"I know bachelorettes get crazy, but it's only to an extent because they're getting ready to spend the rest of their life with somebody," Steck says. "When you're having a divorce party, you don't have to worry about anybody else. There's no guilt there. There's nobody to answer to at home."
Banning says a group of friends celebrating a divorce might be a bit older — and more financially solvent — than a gaggle of future bridesmaids. That means cocktails at an exclusive speakeasy instead of Jell-O shots, and shelling out for capacious accommodations instead of cramming 10 people into a single hotel room.
"These ladies are established," she says. "They're not wearing the penis hats. They're not wearing matching T-shirts. You can have some debauchery, but then you can go back to your beautiful suite."
According to the 2018 Las Vegas Visitor Profile Study, although 74 percent of visitors gambled while in town, two-thirds did so for two hours or less per day. That leaves plenty of time for endeavors like seeing a show. Or, as someone once told MGM's Clough: "I want to do good things during the day and bad things at night."
Some venues market specifically to the divorce-party crowd. The Just Divorced package ($499) at Machine Guns Vegas, a self-described "luxury gun range," encourages divorcées to take a machine gun to their wedding dress and marriage certificate while wearing a black "Just Divorced" sash.
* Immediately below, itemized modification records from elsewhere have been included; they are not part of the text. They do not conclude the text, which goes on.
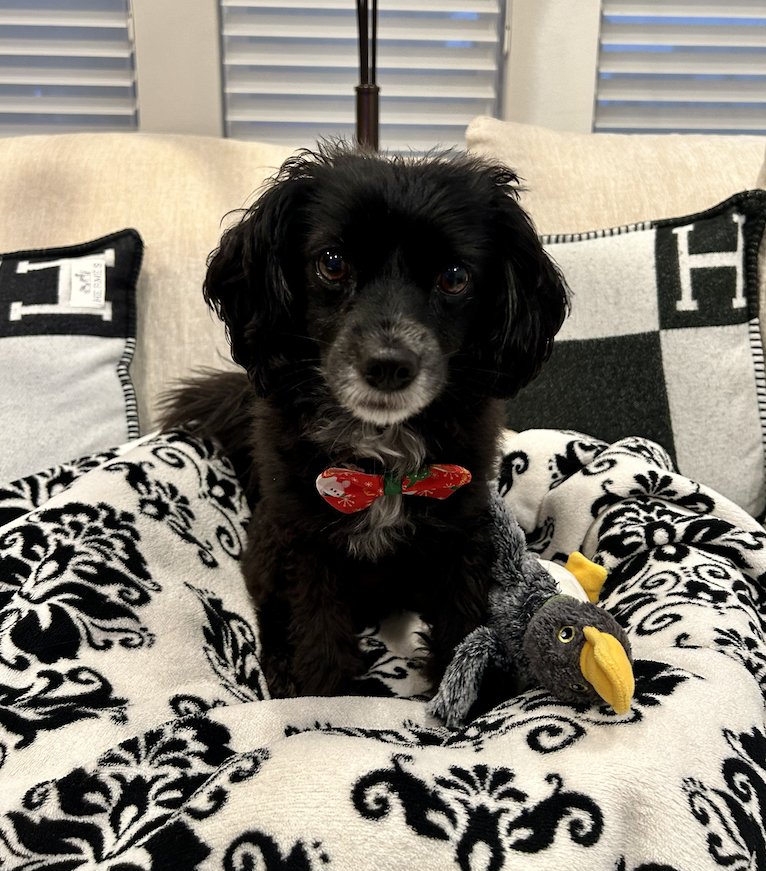
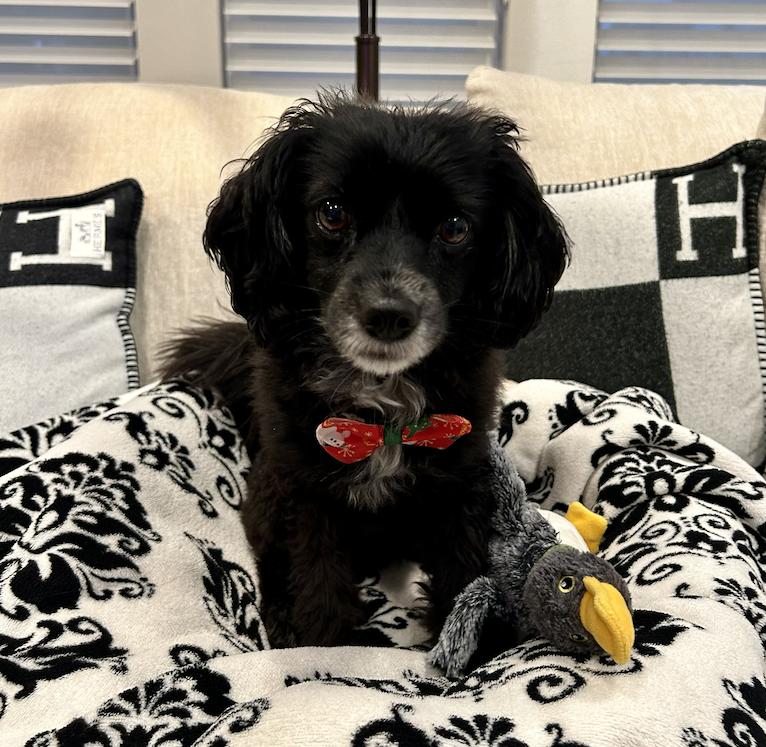
cropped image again, moved all the titles in the pages to align

diff --git a/style.css b/style.css
@@ -25,7 +25,8 @@ body {
 nav {
   /* Lay the links out in a row */
   display: flex;
-  margin-bottom: 1em;
+  /* Space between the nav and the page title, the same on every page */
+  margin-bottom: 3.2em;
   /* Subtle gray line separating the nav from the page content */
   border-bottom: 1px solid oklch(80% 3% 200);
 }
@@ -86,6 +87,8 @@ form button {
 h1 {
   /* Make the page title clearly bigger than the h2s */
   font-size: 300%;
+  /* The nav's bottom margin already sets the space above the title */
+  margin-top: 0;
 }
 
 h1,
@@ -125,8 +128,6 @@ h6 {
   display: flex;
   align-items: start;
   gap: 2em;
-  /* Space between the nav and the title + photo */
-  margin-top: 4.4em;
   /* Let the photo drop below the text when there isn't room for both */
   flex-wrap: wrap;
 }
@@ -136,12 +137,6 @@ h6 {
      but never gets squeezed narrower than 15em */
   flex: 1;
   min-width: 15em;
-}
-
-.intro h1 {
-  /* Drop the heading's built-in top margin so the title itself, not the
-     empty space above it, lines up with the top of the photo */
-  margin-top: 0;
 }
 
 .intro img {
But often, Las Vegas itself is enough. Banning's clients have embraced activities that their husbands might have pooh-poohed, including a Grand Canyon helicopter excursion, top-notch seats to Jennifer Lopez and private meet-and-greets with Britney Spears.
Not surprisingly, mending shreds of a broken heart with barely any shred of clothing is a popular option as well.
VGNO's divorce-party clients especially appreciate the VIP seating at Thunder From Down Under — say, around the very tables the oiled-up Aussies-in-thongs dance on.
At Chippendales, the Divorcé Play (from $149 a person) pulls some of the all-male revue's perks — limo transfer, VIP seating and shoutouts from the stage — into a tidy package.
Strip clubs are also a popular choice. "Your spirits will be insanely lifted by the time you leave," jokes Lindsay Feldman, the director of brand marketing for Crazy Horse 3, an upscale gentlemen's club that's hosted high-profile celebrity divorce parties.
"Divorces are obviously very sensitive, but they're also symbolic of freedom, and these parties are about the 'power divorce,' " Feldman says. "They're about celebrating in a dynamic atmosphere with people who love you."
That atmosphere drives home another truth: Las Vegas is one of the best places on Earth to be single.
"There aren't a lot of other places in the world where it doesn't matter how old you are, you're going to get hit on, and somebody's going to make you feel special," says Banning. "And that's therapeutic, because you come back from the trip and you're like, 'I may be divorced, but I've got this.' "